### HOW TO COMPLETE THIS TASK
Write the data out again, word for word.

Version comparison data

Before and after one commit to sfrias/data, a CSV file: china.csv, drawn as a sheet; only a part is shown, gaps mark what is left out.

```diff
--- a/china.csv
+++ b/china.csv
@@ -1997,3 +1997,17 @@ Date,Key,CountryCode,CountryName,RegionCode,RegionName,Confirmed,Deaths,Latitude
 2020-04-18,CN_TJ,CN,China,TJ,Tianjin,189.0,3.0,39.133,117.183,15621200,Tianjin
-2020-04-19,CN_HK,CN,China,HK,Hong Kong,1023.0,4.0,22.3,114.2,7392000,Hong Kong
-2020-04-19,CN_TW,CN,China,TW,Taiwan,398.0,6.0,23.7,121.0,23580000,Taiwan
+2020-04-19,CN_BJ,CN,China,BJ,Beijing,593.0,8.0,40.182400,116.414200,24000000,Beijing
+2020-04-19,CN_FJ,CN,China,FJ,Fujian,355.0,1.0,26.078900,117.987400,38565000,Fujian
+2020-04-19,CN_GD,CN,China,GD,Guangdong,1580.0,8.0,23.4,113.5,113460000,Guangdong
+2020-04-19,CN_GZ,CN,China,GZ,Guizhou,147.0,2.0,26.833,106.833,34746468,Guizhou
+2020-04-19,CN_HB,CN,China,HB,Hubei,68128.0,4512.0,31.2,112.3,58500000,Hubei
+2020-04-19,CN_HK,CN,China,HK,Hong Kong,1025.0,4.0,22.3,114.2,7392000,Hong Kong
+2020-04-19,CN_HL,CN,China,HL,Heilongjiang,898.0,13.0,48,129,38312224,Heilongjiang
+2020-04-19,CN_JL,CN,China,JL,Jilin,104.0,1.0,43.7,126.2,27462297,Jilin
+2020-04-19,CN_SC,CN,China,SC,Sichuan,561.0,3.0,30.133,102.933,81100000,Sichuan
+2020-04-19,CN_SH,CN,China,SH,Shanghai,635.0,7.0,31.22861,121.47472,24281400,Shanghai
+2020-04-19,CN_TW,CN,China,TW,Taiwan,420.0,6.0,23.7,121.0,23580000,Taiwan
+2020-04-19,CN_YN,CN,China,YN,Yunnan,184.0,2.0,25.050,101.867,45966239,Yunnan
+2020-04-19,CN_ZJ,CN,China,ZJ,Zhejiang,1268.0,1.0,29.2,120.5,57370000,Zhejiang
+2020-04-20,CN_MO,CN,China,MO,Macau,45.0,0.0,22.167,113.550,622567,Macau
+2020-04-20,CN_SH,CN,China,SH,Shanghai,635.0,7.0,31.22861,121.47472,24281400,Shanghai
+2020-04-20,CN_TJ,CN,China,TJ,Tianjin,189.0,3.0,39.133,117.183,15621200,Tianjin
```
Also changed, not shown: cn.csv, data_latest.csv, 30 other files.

### TASK RESULT
Before and after one commit to sfrias/data, a CSV file: china.csv, drawn as a sheet; only a part is shown, gaps mark what is left out.

```diff
--- a/china.csv
+++ b/china.csv
@@ -1997,3 +1997,17 @@ Date,Key,CountryCode,CountryName,RegionCode,RegionName,Confirmed,Deaths,Latitude
 2020-04-18,CN_TJ,CN,China,TJ,Tianjin,189.0,3.0,39.133,117.183,15621200,Tianjin
-2020-04-19,CN_HK,CN,China,HK,Hong Kong,1023.0,4.0,22.3,114.2,7392000,Hong Kong
-2020-04-19,CN_TW,CN,China,TW,Taiwan,398.0,6.0,23.7,121.0,23580000,Taiwan
+2020-04-19,CN_BJ,CN,China,BJ,Beijing,593.0,8.0,40.182400,116.414200,24000000,Beijing
+2020-04-19,CN_FJ,CN,China,FJ,Fujian,355.0,1.0,26.078900,117.987400,38565000,Fujian
+2020-04-19,CN_GD,CN,China,GD,Guangdong,1580.0,8.0,23.4,113.5,113460000,Guangdong
+2020-04-19,CN_GZ,CN,China,GZ,Guizhou,147.0,2.0,26.833,106.833,34746468,Guizhou
+2020-04-19,CN_HB,CN,China,HB,Hubei,68128.0,4512.0,31.2,112.3,58500000,Hubei
+2020-04-19,CN_HK,CN,China,HK,Hong Kong,1025.0,4.0,22.3,114.2,7392000,Hong Kong
+2020-04-19,CN_HL,CN,China,HL,Heilongjiang,898.0,13.0,48,129,38312224,Heilongjiang
+2020-04-19,CN_JL,CN,China,JL,Jilin,104.0,1.0,43.7,126.2,27462297,Jilin
+2020-04-19,CN_SC,CN,China,SC,Sichuan,561.0,3.0,30.133,102.933,81100000,Sichuan
+2020-04-19,CN_SH,CN,China,SH,Shanghai,635.0,7.0,31.22861,121.47472,24281400,Shanghai
+2020-04-19,CN_TW,CN,China,TW,Taiwan,420.0,6.0,23.7,121.0,23580000,Taiwan
+2020-04-19,CN_YN,CN,China,YN,Yunnan,184.0,2.0,25.050,101.867,45966239,Yunnan
+2020-04-19,CN_ZJ,CN,China,ZJ,Zhejiang,1268.0,1.0,29.2,120.5,57370000,Zhejiang
+2020-04-20,CN_MO,CN,China,MO,Macau,45.0,0.0,22.167,113.550,622567,Macau
+2020-04-20,CN_SH,CN,China,SH,Shanghai,635.0,7.0,31.22861,121.47472,24281400,Shanghai
+2020-04-20,CN_TJ,CN,China,TJ,Tianjin,189.0,3.0,39.133,117.183,15621200,Tianjin
```
Also changed, not shown: cn.csv, data_latest.csv, 30 other files.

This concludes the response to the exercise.